This leads to point 3:

Step 3 - Get the right people on your list

This part is essential to an optimized system. What good is having the emails of 100,000 people if only 0.00001% are interested in what your business offers?

Much better to have 100 people that open every email, click on links, schedule calls, and become customers.

Plus, email lists cost money. You don’t want to be paying a monthly fee for thousands of email subscribers that will never see the value in your offers.

The way to accomplish this is throughout this whole awareness journey, be specific about who your business serves, what it helps people accomplish, and how you help them.

If you only work with big brands with million-dollar ad budgets, you don’t want to be attracting people looking for help with their first Kickstarter.
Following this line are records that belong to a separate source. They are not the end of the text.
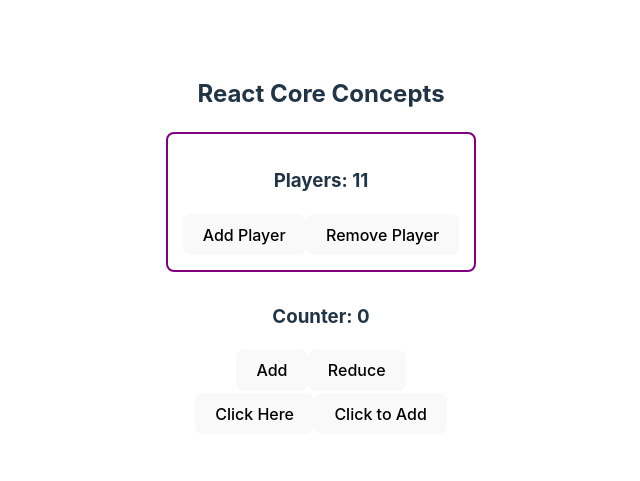
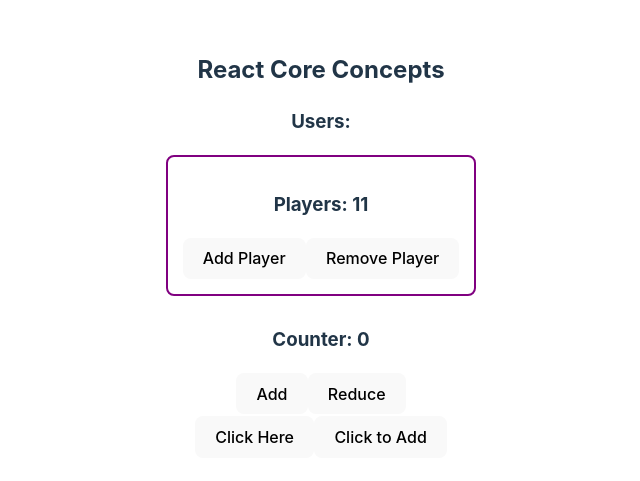
Before and after one commit to AskatAsh/React-JS-Practice, a React (Vite) app in the folder second-react/: page / in a window 1280 px wide. Shown: the part 155-636 px from the top of the page, without its empty margins (319-959 px from the left). Built offline with nearby package versions, Linux system fonts and the light colour scheme; no server answers.

Commit message:
declared useEffect with callback and dependency array

```diff
--- a/second-react/src/App.jsx
+++ b/second-react/src/App.jsx
@@ -4,6 +4,7 @@ import viteLogo from '/vite.svg'
 import './App.css'
 import Counter from './Counter'
 import Team from './Team'
+import Users from './Users'
 
 function App() {
   function handleClick(){
@@ -15,6 +16,7 @@ function App() {
   return (
     <>
       <h2>React Core Concepts</h2>
+      <Users></Users>
       <Team></Team>
       <Counter></Counter>
       <button onClick={handleClick}>Click Here</button>
--- /dev/null
+++ b/second-react/src/Users.jsx
@@ -0,0 +1,15 @@
+import { useEffect, useState } from "react"
+
+export default function Users() {
+
+    const [users, setUsers] = useState([])
+    useEffect(() => {
+        fetch('https://jsonplaceholder.typicode.com/users')
+    }, [])
+
+    return (
+        <div>
+            <h3>Users: </h3>
+        </div>
+    )
+}
```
That should be clear in your messaging, your website, your lead magnet, and the emails you send to your new subscribers.

So, you likely have some homework.

I’ve got a free blueprint to help walk you through all of this - getting it set up, deciding the vehicle you’ll use to attract the right leads, and the different pieces you want to have in place to connect this system and get it up and running.

You can download it here:

Tomorrow, we’ll dive into the next part of the system, increasing your conversion rate by segmenting your audience, creating tension and context, and presenting offers to the right people at the right time.

See you tomorrow…


PS - I'd love to know: what is the biggest struggle you have in your business right now? Shoot me an email and let me know!